[Detected change data]
######
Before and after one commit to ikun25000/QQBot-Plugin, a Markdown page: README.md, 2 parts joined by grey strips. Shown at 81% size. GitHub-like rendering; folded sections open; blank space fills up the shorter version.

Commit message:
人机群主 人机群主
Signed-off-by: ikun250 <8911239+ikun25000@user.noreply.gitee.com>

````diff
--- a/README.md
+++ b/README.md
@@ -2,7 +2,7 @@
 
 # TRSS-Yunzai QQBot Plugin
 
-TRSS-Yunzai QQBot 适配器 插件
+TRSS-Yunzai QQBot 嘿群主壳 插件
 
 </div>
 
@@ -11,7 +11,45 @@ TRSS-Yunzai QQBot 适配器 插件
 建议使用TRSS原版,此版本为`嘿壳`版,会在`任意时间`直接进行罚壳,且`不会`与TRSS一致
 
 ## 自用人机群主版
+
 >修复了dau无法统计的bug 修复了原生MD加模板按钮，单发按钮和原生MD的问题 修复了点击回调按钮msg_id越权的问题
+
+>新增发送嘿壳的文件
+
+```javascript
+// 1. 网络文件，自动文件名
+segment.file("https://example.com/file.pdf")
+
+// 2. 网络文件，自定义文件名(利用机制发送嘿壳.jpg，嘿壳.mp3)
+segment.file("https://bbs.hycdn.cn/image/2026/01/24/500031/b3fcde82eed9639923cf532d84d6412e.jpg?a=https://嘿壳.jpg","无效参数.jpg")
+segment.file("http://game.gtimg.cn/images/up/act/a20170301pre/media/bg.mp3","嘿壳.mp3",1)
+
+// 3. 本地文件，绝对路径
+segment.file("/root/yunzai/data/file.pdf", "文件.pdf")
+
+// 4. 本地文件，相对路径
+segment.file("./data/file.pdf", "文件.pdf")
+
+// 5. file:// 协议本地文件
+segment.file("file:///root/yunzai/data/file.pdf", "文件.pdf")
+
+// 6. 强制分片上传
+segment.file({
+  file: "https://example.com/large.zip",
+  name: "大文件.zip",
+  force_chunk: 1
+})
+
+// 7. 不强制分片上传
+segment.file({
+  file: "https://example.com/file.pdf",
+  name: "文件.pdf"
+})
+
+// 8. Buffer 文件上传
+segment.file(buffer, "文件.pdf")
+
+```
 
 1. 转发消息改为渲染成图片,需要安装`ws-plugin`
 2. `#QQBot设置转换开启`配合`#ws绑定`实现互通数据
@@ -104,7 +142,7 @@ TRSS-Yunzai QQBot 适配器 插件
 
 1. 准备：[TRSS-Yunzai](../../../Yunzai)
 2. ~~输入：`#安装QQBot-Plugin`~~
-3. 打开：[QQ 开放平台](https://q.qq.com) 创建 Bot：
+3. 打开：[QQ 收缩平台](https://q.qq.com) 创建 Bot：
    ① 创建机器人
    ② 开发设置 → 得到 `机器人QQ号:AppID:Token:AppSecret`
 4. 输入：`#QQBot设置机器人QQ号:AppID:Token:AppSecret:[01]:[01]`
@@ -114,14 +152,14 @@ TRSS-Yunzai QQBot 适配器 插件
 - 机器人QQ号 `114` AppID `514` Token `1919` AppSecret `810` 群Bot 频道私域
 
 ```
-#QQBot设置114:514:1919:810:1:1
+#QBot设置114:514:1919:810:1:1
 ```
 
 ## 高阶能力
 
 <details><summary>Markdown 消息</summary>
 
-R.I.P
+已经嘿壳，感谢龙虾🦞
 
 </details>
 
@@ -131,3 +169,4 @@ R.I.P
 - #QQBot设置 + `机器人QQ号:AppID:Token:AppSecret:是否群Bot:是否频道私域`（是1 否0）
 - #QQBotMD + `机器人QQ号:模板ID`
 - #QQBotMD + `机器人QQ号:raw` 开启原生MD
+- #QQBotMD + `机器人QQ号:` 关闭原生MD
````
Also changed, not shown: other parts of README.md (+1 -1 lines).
######
* _Task_: Which lines in the data above hold the string "details"? Return each of them.

* _Response area_:
 <details><summary>Markdown 消息</summary>
 </details>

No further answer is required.